So now we're gonna
do one of my very favorite
pieces of music of any kind.
And It's called Noites Cariocas.
It means Carioca nights Carioca's are the
people who live in Rio De Janeiro and
And this piece was written by the great
Brazilian mandolin player and
composer Jacob Do Bandolim.
Bandolim means mandolin in Portuguese.
And he wrote in a style called choro,
which predates bossa
nova in Brazilian music.
It was the most popular type of
music in Brazil in the 1930s and
40s and into the 50s, and
it has had a big revival in recent years.
The group that plays it usually
consists of several guitars,
an instrument called a cavaquino which
is like a steel stringed ukulele.
which is Brazilian tambourine and
various solo instruments, and
then Jack Co played on the mandolin.
So we're gonna do it on a harmonica.
The tune is in the key of G.
And if you try it just to play
the melody in the first part
the G harmonica really works.
But later on
in the tune has
It gets very cumbersome
to play on a G harmonica,
so for all of you who are trying it,
you could try it on a G harp.
the second part gets
a little harder,
so I have to try to
play it on a C harp.
in order to play that melody you
need the fifth hole overblow.
you have to jump from three
draw to five overblow.
It involves some
very precise bending on
the second and third holes.
And it goes through the first section.
And then into the second section where it
starts sounding a little bluesy.
So it's a G7 to a C,
and then an A7.
To a D minor.
Now we're in the key of C.
then it goes into.
E one six two five of E.
to G seven.
These are some very uniquely Brazilian
types of chord changes that you
really only find in this music.
It bears a resemblance to
ragtime in a certain way.
And also to early jazz.
In its use of these forms that have
more than one section to them.
They're not just A A B A,
they're almost Rondo form.
The way that early
Jelly Roll Morton music is.
It parallels that.
And then, at the end, I've shortened
the form for the sake of the lesson,
it has a little coda.
It plays a diminished arpeggio.
And then an E.
And then it goes.
like a major six arpeggio.
And then the same.
Do do dum ba dum do dum da da bop.
And obviously, the Brazilians were
listening to a lot of American jazz.
If you look at old movies, Carmen Miranda
brought over Brazilian musicians from this
these guys were great musicians.
This was the first introduction of
Brazilian music to the United States,
was through her movies because
she brought her band with her.
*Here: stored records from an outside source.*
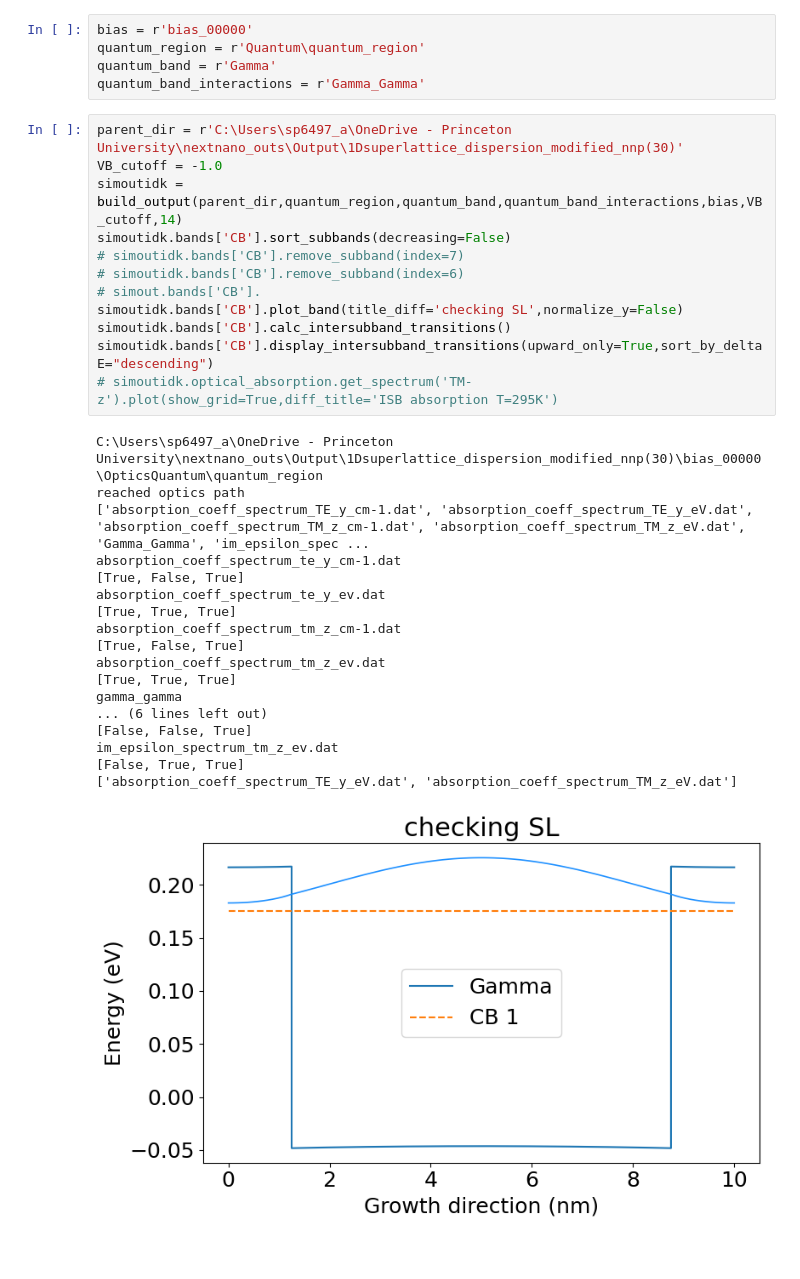
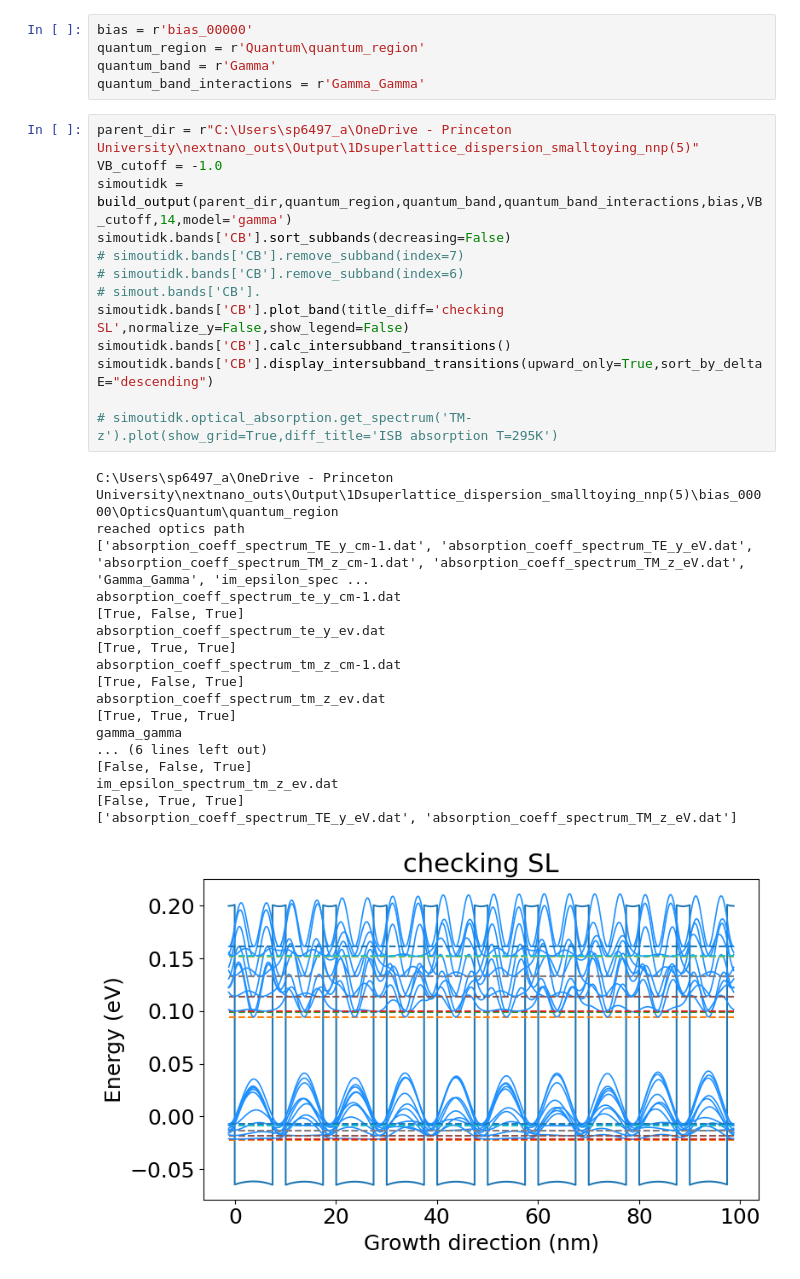
Before and after one commit to sherpsss/nextnanopy_projects, a Jupyter notebook: AlGaAsGaAsSL/AlGaAsGaAsSL.ipynb, the cells around one changed output. Saved outputs shown, nothing was run; the diff lists cells and outputs as text; blank space fills up the shorter version.

```diff
--- a/AlGaAsGaAsSL/AlGaAsGaAsSL.ipynb
+++ b/AlGaAsGaAsSL/AlGaAsGaAsSL.ipynb
@@ -21,36 +21,37 @@ quantum_region = r'Quantum\quantum_region'
 quantum_band = r'Gamma'
 quantum_band_interactions = r'Gamma_Gamma'
 # %%
-parent_dir = r'C:\Users\sp6497_a\OneDrive - Princeton University\nextnano_outs\Output\1Dsuperlattice_dispersion_modified_nnp(30)'
+parent_dir = r"C:\Users\sp6497_a\OneDrive - Princeton University\nextnano_outs\Output\1Dsuperlattice_dispersion_smalltoying_nnp(5)"
 VB_cutoff = -1.0
-simoutidk = build_output(parent_dir,quantum_region,quantum_band,quantum_band_interactions,bias,VB_cutoff,14)
+simoutidk = build_output(parent_dir,quantum_region,quantum_band,quantum_band_interactions,bias,VB_cutoff,14,model='gamma')
 simoutidk.bands['CB'].sort_subbands(decreasing=False)
 # simoutidk.bands['CB'].remove_subband(index=7)
 # simoutidk.bands['CB'].remove_subband(index=6)
 # simout.bands['CB'].
-simoutidk.bands['CB'].plot_band(title_diff='checking SL',normalize_y=False)
+simoutidk.bands['CB'].plot_band(title_diff='checking SL',normalize_y=False,show_legend=False)
 simoutidk.bands['CB'].calc_intersubband_transitions()
 simoutidk.bands['CB'].display_intersubband_transitions(upward_only=True,sort_by_deltaE="descending")
+
 # simoutidk.optical_absorption.get_spectrum('TM-z').plot(show_grid=True,diff_title='ISB absorption T=295K')
 # %% [output]
-C:\Users\sp6497_a\OneDrive - Princeton University\nextnano_outs\Output\1Dsuperlattice_dispersion_modified_nnp(30)\bias_00000\OpticsQuantum\quantum_region
+C:\Users\sp6497_a\OneDrive - Princeton University\nextnano_outs\Output\1Dsuperlattice_dispersion_smalltoying_nnp(5)\bias_00000\OpticsQuantum\quantum_region
 reached optics path
 ['absorption_coeff_spectrum_TE_y_cm-1.dat', 'absorption_coeff_spectrum_TE_y_eV.dat', 'absorption_coeff_spectrum_TM_z_cm-1.dat', 'absorption_coeff_spectrum_TM_z_eV.dat', 'Gamma_Gamma', 'im_epsilon_spec ...
 absorption_coeff_spectrum_te_y_cm-1.dat
 [True, False, True]
 absorption_coeff_spectrum_te_y_ev.dat
 [True, True, True]
 absorption_coeff_spectrum_tm_z_cm-1.dat
 [True, False, True]
 absorption_coeff_spectrum_tm_z_ev.dat
 [True, True, True]
 gamma_gamma
 ... (6 lines left out)
 [False, False, True]
 im_epsilon_spectrum_tm_z_ev.dat
 [False, True, True]
 ['absorption_coeff_spectrum_TE_y_eV.dat', 'absorption_coeff_spectrum_TM_z_eV.dat']
-[figure, old version]
+[figure, new version]
 Intersubband transition energies — CB
 -----------------------------------------------------
  i → j | ΔE (eV)
```
Also changed, not shown: parts of 3 cells of this notebook, 3 other files.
The lady who wore the bananas on
her head and was kind of camp,
but she had great musicians with her.
So if you're interested, you can look
up Jacob Do Bandolim recordings and
David Grisman has done
a whole series of releases.
The great American mandolin player,
he discovered Jacob's music and
thought it was really
important to put it out.
So I'm going to play now for
you Noites Cariocas, on a C harmonica.